Health advice moved the operation of many businesses and organisations into homes in March, while Victorian schools delivered education for many students remotely when term two resumed in April.
Wimmera Development Association is the peak advocacy body behind many major, emerging projects in the region. It supports businesses, promotes economic development opportunities to investors and is a key link between industry and governments, lobbying for improved infrastructure and for regional priority issues.
The association’s executive director Chris Sounness said the study aimed to understand and document the challenges of this period.
“Many children are feeling that it’s very hard for them to get a clear understanding of expectations while they are learning from home, they aren’t receiving the feedback they want and the structure, or lack of structure, is challenging,” Mr Sounness said. “Parents are often trying to work full-time while providing a learning environment for their children, and they feel they are letting people down when they make choices about work or their child’s schooling.
“Some children are totally disengaged. Then there are some children who are finding remote learning far better environment for them to learn. One size does not fit all.
“When the time comes that restrictions have eased, we need to ensure people feel supported, and we need to understand what resources the Wimmera and southern Mallee needs to put in place to ensure everyone can achieve the best they can.”
Mr Sounness said the study would investigate the impacts of this period on mothers.
“Families are struggling to get the workload right when both parents are working from home and the children are learning from home – how do they support their kids and deliver outcomes for work at the same time?” he said. “Many mothers are feeling an increased burden compared to a normal working environment and that has significant personal and flow-on impacts to families and the wider community.”

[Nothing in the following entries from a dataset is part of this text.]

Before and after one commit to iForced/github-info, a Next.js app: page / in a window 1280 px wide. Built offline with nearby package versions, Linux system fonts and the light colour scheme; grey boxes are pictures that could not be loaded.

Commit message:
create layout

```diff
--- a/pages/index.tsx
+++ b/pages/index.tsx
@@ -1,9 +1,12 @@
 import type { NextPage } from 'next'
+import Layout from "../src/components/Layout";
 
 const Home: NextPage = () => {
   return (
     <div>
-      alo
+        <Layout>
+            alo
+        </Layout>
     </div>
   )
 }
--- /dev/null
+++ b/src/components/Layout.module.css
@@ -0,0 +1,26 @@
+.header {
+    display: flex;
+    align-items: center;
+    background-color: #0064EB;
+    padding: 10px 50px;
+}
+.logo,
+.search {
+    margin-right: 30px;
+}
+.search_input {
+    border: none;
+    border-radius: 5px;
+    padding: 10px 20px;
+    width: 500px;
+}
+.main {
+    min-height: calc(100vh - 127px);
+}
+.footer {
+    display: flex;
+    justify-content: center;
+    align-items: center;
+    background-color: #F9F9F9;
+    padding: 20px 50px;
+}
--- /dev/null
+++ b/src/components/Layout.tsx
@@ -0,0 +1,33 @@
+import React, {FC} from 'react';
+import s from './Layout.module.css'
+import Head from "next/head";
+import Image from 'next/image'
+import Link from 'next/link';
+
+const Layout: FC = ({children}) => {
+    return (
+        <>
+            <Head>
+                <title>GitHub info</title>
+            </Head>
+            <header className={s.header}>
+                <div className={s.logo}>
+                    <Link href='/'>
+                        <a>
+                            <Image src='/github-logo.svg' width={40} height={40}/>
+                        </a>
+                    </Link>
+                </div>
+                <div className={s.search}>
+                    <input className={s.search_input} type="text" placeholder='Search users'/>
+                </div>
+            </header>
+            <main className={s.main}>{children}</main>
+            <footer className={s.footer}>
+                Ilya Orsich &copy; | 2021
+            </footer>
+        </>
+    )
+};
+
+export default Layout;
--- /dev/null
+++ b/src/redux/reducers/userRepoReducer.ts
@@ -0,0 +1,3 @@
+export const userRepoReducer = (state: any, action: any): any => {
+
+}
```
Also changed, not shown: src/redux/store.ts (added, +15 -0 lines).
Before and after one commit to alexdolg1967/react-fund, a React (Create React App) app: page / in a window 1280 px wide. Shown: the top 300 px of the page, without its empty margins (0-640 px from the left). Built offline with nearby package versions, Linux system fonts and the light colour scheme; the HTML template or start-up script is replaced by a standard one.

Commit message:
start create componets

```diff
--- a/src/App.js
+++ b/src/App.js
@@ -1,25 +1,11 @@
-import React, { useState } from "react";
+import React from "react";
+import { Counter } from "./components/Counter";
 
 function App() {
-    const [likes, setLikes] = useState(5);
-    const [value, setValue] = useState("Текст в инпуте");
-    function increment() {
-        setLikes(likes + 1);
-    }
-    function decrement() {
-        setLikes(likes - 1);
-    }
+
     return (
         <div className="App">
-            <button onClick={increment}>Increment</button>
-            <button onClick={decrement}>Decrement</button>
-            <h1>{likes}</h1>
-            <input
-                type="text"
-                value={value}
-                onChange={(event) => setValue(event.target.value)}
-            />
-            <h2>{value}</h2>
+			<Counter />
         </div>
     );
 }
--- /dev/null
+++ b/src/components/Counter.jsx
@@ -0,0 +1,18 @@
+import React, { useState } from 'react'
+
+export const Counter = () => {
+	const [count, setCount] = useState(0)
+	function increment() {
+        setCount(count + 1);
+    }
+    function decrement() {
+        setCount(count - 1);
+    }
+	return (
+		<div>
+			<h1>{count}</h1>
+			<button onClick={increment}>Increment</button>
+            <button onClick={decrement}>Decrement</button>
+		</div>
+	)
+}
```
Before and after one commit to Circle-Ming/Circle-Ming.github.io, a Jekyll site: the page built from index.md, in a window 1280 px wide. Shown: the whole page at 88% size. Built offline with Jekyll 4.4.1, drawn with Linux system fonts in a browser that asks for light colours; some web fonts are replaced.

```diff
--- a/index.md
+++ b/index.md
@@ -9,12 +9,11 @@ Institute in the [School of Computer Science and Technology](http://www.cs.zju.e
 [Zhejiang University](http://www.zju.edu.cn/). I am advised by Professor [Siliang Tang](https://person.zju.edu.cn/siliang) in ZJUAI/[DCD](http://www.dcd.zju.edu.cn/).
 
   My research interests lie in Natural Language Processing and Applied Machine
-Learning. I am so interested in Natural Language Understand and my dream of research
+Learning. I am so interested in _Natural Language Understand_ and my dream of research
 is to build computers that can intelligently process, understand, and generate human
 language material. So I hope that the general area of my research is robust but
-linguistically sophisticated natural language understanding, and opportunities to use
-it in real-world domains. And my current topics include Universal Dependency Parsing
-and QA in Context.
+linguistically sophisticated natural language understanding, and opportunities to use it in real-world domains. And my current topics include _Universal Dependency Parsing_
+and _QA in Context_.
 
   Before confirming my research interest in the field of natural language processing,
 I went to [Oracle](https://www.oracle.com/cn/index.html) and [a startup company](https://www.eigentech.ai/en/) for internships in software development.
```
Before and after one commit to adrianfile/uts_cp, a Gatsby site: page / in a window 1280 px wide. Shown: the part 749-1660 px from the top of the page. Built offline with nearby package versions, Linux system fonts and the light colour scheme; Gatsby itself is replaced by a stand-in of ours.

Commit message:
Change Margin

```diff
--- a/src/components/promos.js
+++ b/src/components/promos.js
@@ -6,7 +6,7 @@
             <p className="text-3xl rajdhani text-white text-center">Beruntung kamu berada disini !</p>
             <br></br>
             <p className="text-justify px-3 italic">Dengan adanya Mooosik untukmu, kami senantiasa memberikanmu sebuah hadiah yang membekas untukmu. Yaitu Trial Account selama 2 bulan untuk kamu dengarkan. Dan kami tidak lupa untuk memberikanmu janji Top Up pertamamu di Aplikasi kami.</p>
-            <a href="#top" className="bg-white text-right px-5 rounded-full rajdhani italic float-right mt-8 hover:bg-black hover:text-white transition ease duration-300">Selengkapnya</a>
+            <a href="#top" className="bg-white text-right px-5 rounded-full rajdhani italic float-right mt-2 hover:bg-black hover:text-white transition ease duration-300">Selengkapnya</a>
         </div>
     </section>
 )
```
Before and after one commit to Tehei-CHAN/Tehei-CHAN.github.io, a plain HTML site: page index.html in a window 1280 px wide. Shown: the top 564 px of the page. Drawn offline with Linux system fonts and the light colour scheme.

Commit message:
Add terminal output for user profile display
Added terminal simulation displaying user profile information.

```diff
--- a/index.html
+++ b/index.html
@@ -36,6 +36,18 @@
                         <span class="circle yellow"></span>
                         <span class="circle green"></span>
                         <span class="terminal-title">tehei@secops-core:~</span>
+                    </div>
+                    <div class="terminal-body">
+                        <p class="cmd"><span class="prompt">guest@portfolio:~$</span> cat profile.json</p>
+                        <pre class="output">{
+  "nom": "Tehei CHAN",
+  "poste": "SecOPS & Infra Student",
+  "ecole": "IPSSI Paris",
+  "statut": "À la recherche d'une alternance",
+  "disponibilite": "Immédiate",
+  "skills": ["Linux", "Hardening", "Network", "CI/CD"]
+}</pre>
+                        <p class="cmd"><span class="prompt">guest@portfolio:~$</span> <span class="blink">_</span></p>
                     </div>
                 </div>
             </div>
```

The study is one element of the work Wimmera Development Association is undertaking to address existing needs across the Wimmera and southern Mallee and the issues the coronavirus health challenge has exposed or exacerbated.
Mr Sounness said people seeking assistance could phone Uniting’s Wimmera on 1800 195 114. Students can speak to their teacher or school’s wellbeing officer for learning guidance; or contact eheadspace on 1800 650 890 for mental health support. In an emergency, contact 000.